Choose Destination
Biochemistry. 2004 Nov 30;43(47):15058-65.

Cardiac myosin isoforms from different species have unique enzymatic and mechanical properties.

Author information

Department of Molecular Physiology and Biophysics, University of Vermont, Burlington, Vermont 05405-0068, USA.


The mammalian heart contains two cardiac myosin isoforms: beta-myosin heavy chain (MHC) is found predominantly in the ventricles of large mammals, and alpha-MHC is expressed in the atria. The sequence identity between these isoforms is approximately 93%, with nonidentical residues clustered in discrete, functionally important domains associated with actin binding and ATPase activity. It is well-established that rabbit alpha-cardiac myosin has a 2-fold greater unloaded shortening velocity than beta-cardiac myosin but a 2-fold lower average isometric force. Here, we test the generality of these relationships for another large mammal, the pig, as well as for a small rodent, the mouse, which expresses alpha-MHC in its ventricles throughout adulthood. Hydrophobic interaction chromatography (HIC) was used to purify myosin from mouse, rabbit, and pig hearts. The superior resolving power of HIC made it possible to prepare highly homogeneous, enzymatically active myosin from small amounts of tissue. The movement of actin filaments by myosin was measured in an in vitro motility assay. The same assay could be used to determine average isometric force by loading the actin filaments with increasing concentrations of alpha-actinin to stop filament motion. We conclude that myosin from the mouse has significantly higher velocities for both alpha and beta isoforms than myosin from rabbits and pigs, even though the 2-fold difference in velocity between isoforms is maintained. Unlike the larger mammals, however, the small rodent generates the same high isometric force for both alpha and beta isoforms. Thus, nature has adapted the function of cardiac myosin isoforms to optimize power output for hearts of a given species.
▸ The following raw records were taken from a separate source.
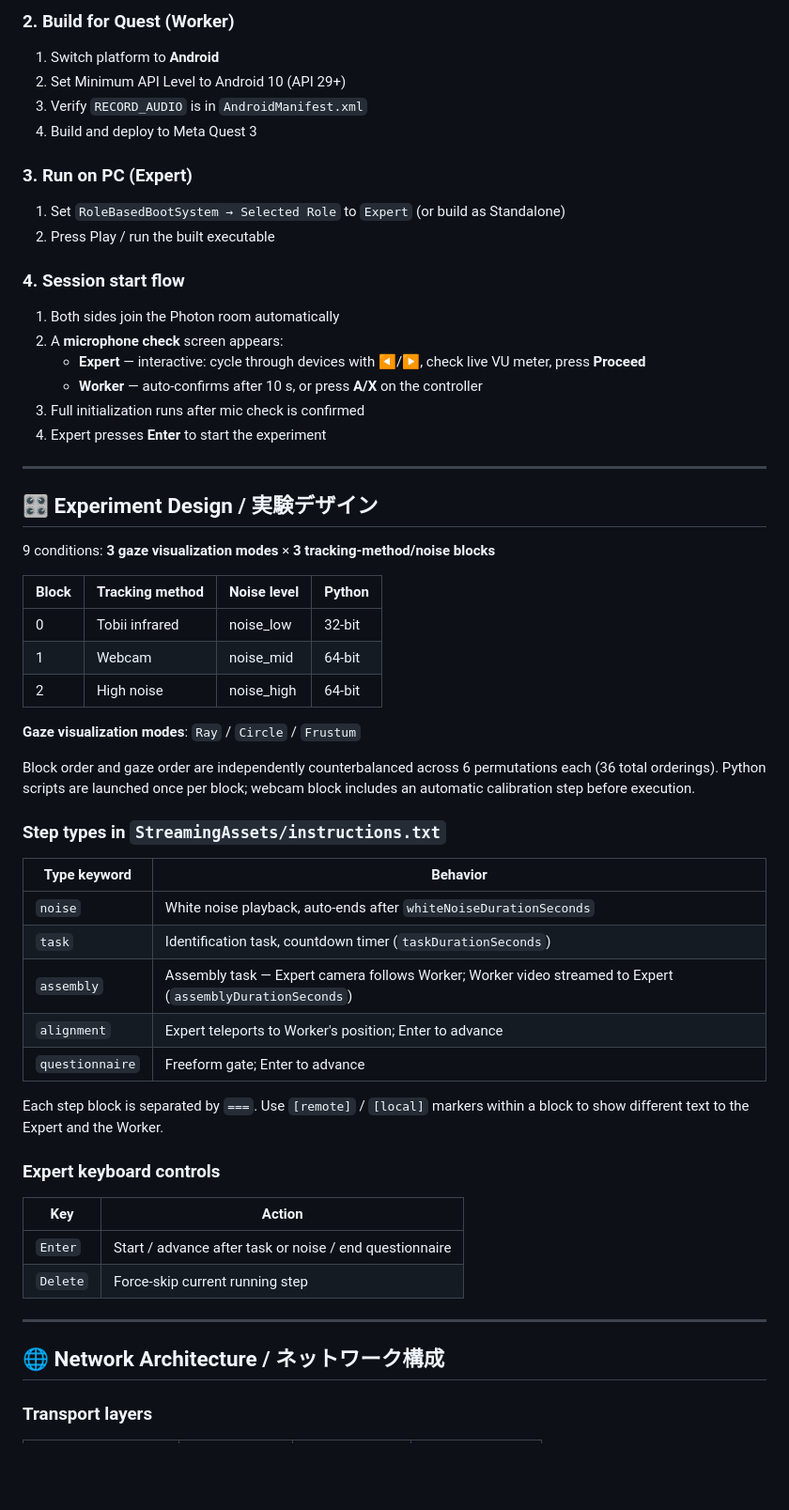
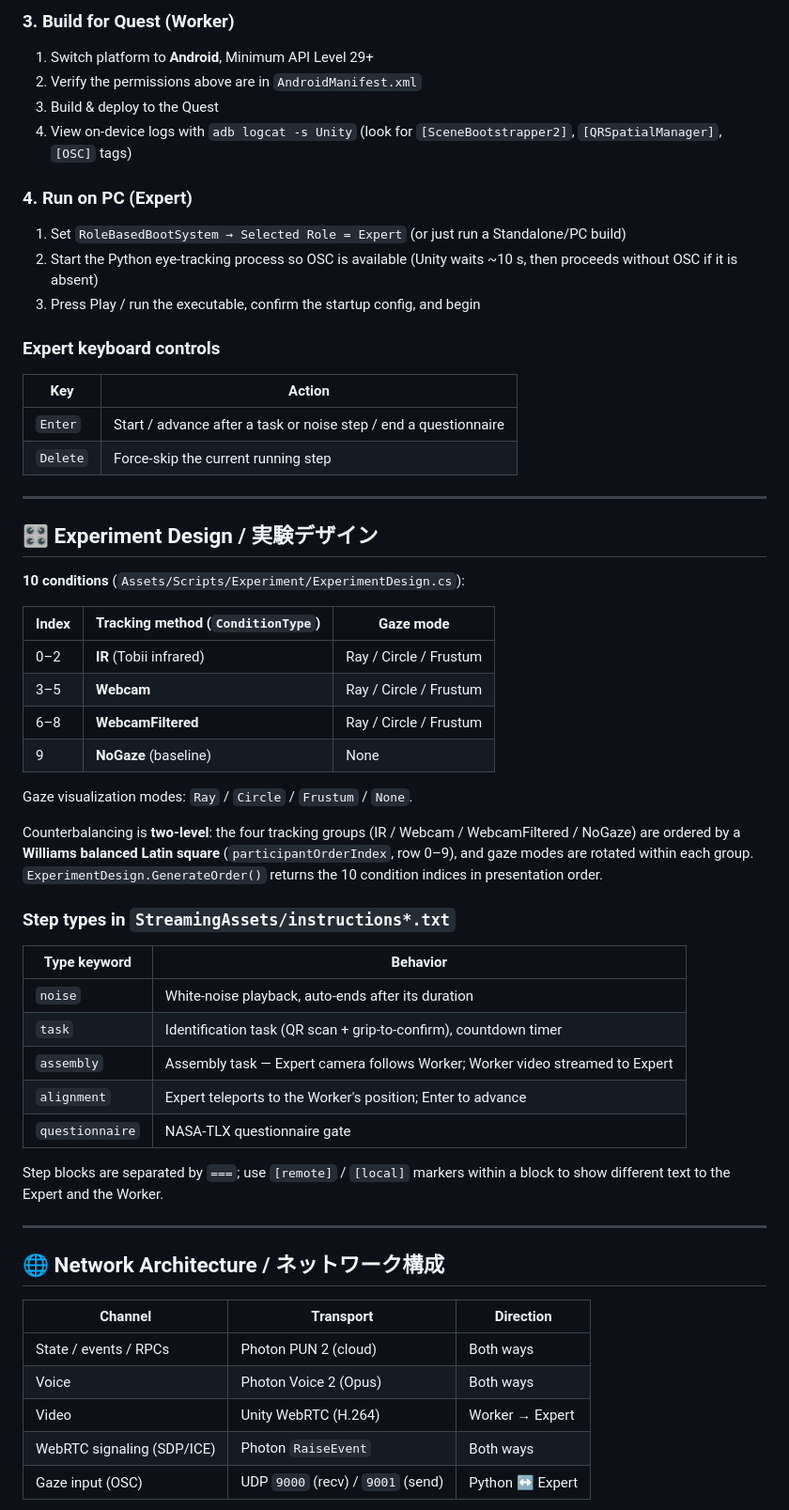
Before and after one commit to Fialuxe/CoGaze, a Markdown page: README.md, the part around one of its changes. Shown at 94% size. Rendered like a GitHub page; blank space fills up the shorter version.

```diff
--- a/README.md
+++ b/README.md
@@ -66,60 +61,58 @@ Attach `SceneBootstrapper` to a root GameObject in `SampleScene` and fill in the
 
-### 2. Build for Quest (Worker)
-1. Switch platform to **Android**
-2. Set Minimum API Level to Android 10 (API 29+)
-3. Verify `RECORD_AUDIO` is in `AndroidManifest.xml`
-4. Build and deploy to Meta Quest 3
+### 3. Build for Quest (Worker)
+1. Switch platform to **Android**, Minimum API Level 29+
+2. Verify the permissions above are in `AndroidManifest.xml`
+3. Build & deploy to the Quest
+4. View on-device logs with `adb logcat -s Unity` (look for `[SceneBootstrapper2]`, `[QRSpatialManager]`, `[OSC]` tags)
 
-### 3. Run on PC (Expert)
-1. Set `RoleBasedBootSystem → Selected Role` to `Expert` (or build as Standalone)
-2. Press Play / run the built executable
+### 4. Run on PC (Expert)
+1. Set `RoleBasedBootSystem → Selected Role = Expert` (or just run a Standalone/PC build)
+2. Start the Python eye-tracking process so OSC is available (Unity waits ~10 s, then proceeds without OSC if it is absent)
+3. Press Play / run the executable, confirm the startup config, and begin
 
-### 4. Session start flow
-1. Both sides join the Photon room automatically
-2. A **microphone check** screen appears:
-   - **Expert** — interactive: cycle through devices with ◀/▶, check live VU meter, press **Proceed**
-   - **Worker** — auto-confirms after 10 s, or press **A/X** on the controller
-3. Full initialization runs after mic check is confirmed
-4. Expert presses **Enter** to start the experiment
+### Expert keyboard controls
+| Key | Action |
+|-----|--------|
+| `Enter` | Start / advance after a task or noise step / end a questionnaire |
+| `Delete` | Force-skip the current running step |
 
 ---
 
 ## 🎛 Experiment Design / 実験デザイン
 
-9 conditions: **3 gaze visualization modes** × **3 tracking-method/noise blocks**
+**10 conditions** (`Assets/Scripts/Experiment/ExperimentDesign.cs`):
 
-| Block | Tracking method | Noise level | Python |
-|-------|----------------|-------------|--------|
-| 0 | Tobii infrared | noise\_low | 32-bit |
-| 1 | Webcam | noise\_mid | 64-bit |
-| 2 | High noise | noise\_high | 64-bit |
+| Index | Tracking method (`ConditionType`) | Gaze mode |
+|-------|-----------------------------------|-----------|
+| 0–2 | **IR** (Tobii infrared) | Ray / Circle / Frustum |
+| 3–5 | **Webcam** | Ray / Circle / Frustum |
+| 6–8 | **WebcamFiltered** | Ray / Circle / Frustum |
+| 9 | **NoGaze** (baseline) | None |
 
-**Gaze visualization modes**: `Ray` / `Circle` / `Frustum`
+Gaze visualization modes: `Ray` / `Circle` / `Frustum` / `None`.
 
-Block order and gaze order are independently counterbalanced across 6 permutations each (36 total orderings). Python scripts are launched once per block; webcam block includes an automatic calibration step before execution.
+Counterbalancing is **two-level**: the four tracking groups (IR / Webcam / WebcamFiltered / NoGaze) are ordered by a **Williams balanced Latin square** (`participantOrderIndex`, row 0–9), and gaze modes are rotated within each group. `ExperimentDesign.GenerateOrder()` returns the 10 condition indices in presentation order.
 
-### Step types in `StreamingAssets/instructions.txt`
-
+### Step types in `StreamingAssets/instructions*.txt`
 | Type keyword | Behavior |
 |---|---|
-| `noise` | White noise playback, auto-ends after `whiteNoiseDurationSeconds` |
-| `task` | Identification task, countdown timer (`taskDurationSeconds`) |
-| `assembly` | Assembly task — Expert camera follows Worker; Worker video streamed to Expert (`assemblyDurationSeconds`) |
-| `alignment` | Expert teleports to Worker's position; Enter to advance |
-| `questionnaire` | Freeform gate; Enter to advance |
+| `noise` | White-noise playback, auto-ends after its duration |
+| `task` | Identification task (QR scan + grip-to-confirm), countdown timer |
+| `assembly` | Assembly task — Expert camera follows Worker; Worker video streamed to Expert |
+| `alignment` | Expert teleports to the Worker's position; Enter to advance |
+| `questionnaire` | NASA-TLX questionnaire gate |
 
-Each step block is separated by `===`. Use `[remote]` / `[local]` markers within a block to show different text to the Expert and the Worker.
-
-### Expert keyboard controls
-
-| Key | Action |
-|-----|--------|
-| `Enter` | Start / advance after task or noise / end questionnaire |
-| `Delete` | Force-skip current running step |
+Step blocks are separated by `===`; use `[remote]` / `[local]` markers within a block to show different text to the Expert and the Worker.
 
 ---
 
 ## 🌐 Network Architecture / ネットワーク構成
 
-### Transport layers
+| Channel | Transport | Direction |
+|---------|-----------|-----------|
+| State / events / RPCs | Photon PUN 2 (cloud) | Both ways |
+| Voice | Photon Voice 2 (Opus) | Both ways |
+| Video | Unity WebRTC (H.264) | Worker → Expert |
+| WebRTC signaling (SDP/ICE) | Photon `RaiseEvent` | Both ways |
+| Gaze input (OSC) | UDP `9000` (recv) / `9001` (send) | Python ↔ Expert |
 
```
Also changed, not shown: other parts of README.md (+102 -110 lines).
[Indexed for MEDLINE]

Supplemental Content

Full text links

Icon for American Chemical Society
Loading ...
Support Center